:: TASK DATA ::
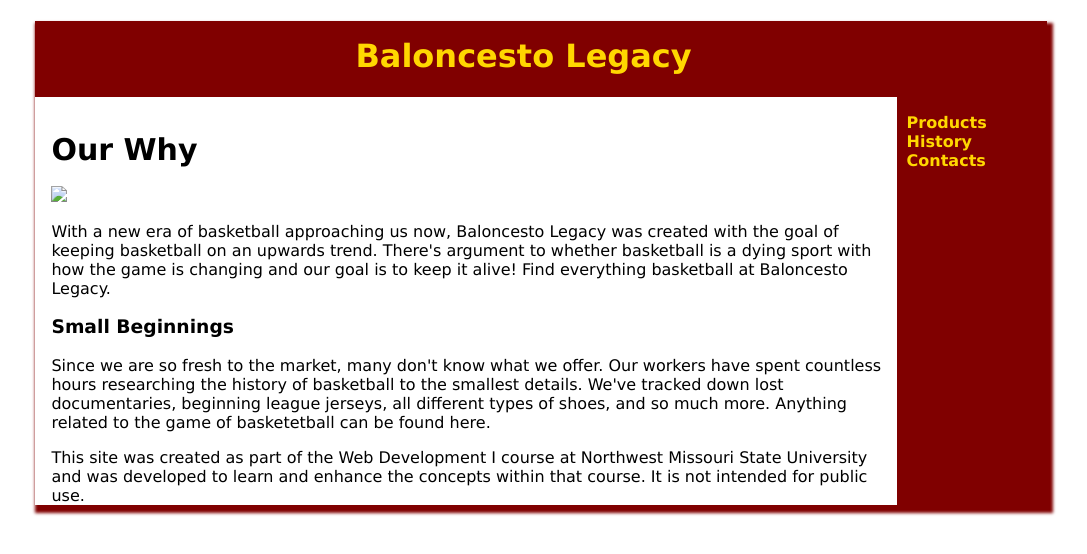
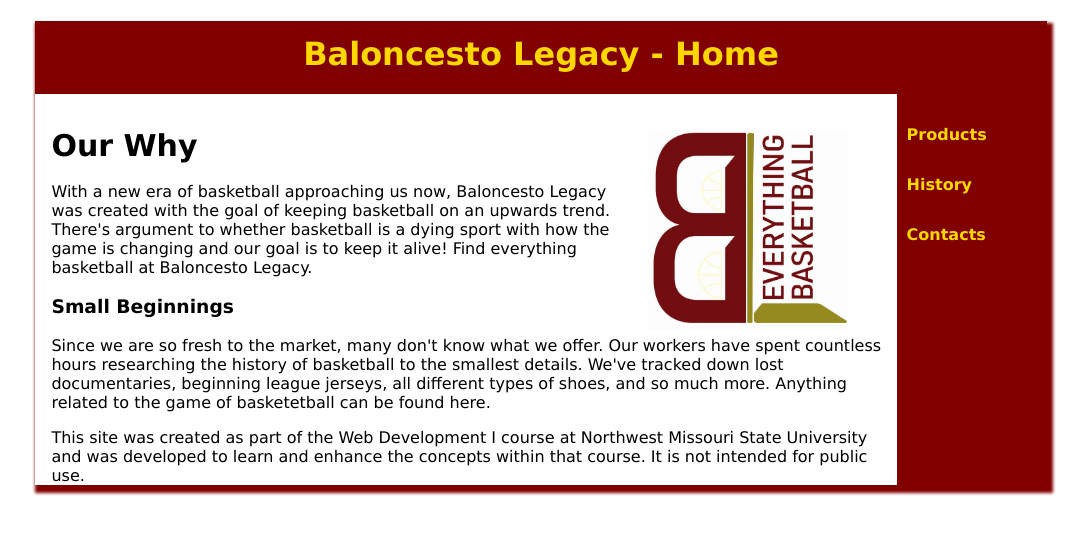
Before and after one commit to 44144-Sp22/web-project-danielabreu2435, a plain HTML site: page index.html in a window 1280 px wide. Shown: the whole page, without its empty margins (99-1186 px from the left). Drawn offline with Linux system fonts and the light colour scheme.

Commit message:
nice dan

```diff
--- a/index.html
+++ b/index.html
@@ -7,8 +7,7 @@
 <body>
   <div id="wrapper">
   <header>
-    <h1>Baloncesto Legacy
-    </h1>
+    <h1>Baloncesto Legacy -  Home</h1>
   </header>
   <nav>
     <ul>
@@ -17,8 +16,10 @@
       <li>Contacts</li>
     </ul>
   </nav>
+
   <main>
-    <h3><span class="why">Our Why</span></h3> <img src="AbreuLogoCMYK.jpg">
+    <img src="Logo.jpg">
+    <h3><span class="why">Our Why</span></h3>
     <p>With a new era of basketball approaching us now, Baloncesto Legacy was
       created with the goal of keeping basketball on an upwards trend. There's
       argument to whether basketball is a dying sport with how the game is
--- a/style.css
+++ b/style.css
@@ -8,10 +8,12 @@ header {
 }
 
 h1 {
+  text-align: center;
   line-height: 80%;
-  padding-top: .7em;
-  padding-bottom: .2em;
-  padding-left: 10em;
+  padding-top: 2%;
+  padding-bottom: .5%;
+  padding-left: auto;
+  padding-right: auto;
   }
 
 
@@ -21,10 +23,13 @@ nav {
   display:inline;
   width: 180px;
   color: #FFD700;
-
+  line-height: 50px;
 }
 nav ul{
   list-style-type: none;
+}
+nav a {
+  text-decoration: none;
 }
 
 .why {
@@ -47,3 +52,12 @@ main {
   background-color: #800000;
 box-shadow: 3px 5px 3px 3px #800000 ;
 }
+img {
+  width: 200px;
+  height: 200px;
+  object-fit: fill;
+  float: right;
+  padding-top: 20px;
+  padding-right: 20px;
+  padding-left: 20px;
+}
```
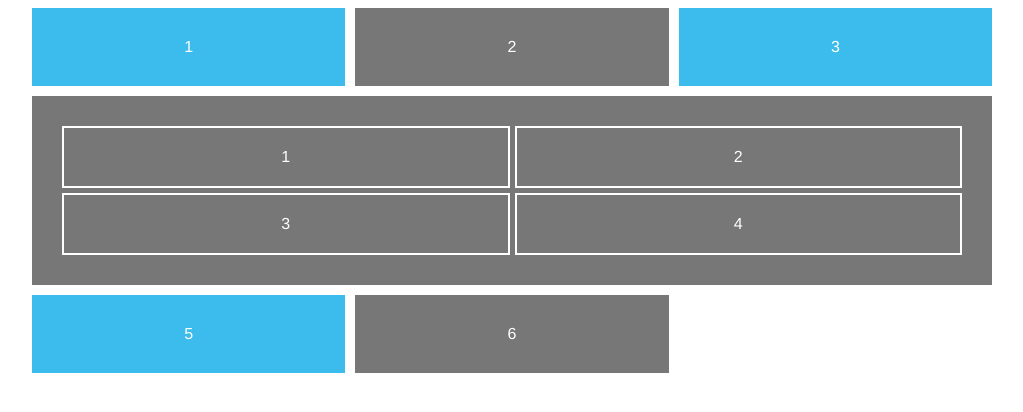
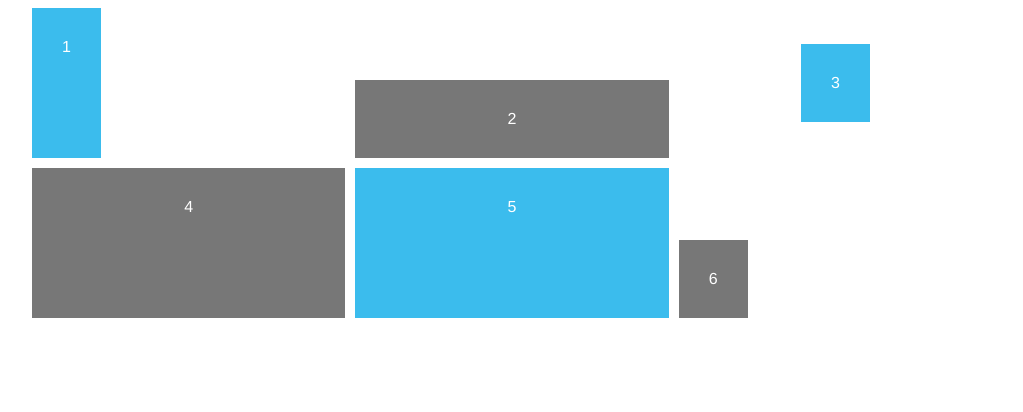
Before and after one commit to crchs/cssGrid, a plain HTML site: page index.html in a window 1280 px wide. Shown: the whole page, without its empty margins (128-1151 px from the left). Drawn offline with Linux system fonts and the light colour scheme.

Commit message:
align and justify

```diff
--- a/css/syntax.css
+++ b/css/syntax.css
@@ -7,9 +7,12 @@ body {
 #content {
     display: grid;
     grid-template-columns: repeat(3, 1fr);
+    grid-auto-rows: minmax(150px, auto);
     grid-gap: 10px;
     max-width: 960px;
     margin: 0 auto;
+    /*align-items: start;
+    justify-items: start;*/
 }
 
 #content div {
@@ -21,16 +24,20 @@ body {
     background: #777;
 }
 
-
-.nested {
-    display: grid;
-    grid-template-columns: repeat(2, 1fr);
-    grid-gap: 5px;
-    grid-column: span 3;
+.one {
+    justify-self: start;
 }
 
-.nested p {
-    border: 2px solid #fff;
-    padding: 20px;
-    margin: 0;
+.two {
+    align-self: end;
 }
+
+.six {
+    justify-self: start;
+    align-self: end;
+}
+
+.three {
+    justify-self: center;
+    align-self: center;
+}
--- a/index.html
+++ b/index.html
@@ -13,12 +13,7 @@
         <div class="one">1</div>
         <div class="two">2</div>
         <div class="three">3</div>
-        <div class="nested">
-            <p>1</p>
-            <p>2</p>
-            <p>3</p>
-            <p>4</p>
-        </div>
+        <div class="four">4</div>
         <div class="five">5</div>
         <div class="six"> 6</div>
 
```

:: WHAT IS BEING ASKED ::
Copy every line of the entries in which "align" can be found.

:: EXERCISE RESULT ::
+  text-align: center;
align and justify
+    /*align-items: start;
+    align-self: end;
+    align-self: end;
+    align-self: center;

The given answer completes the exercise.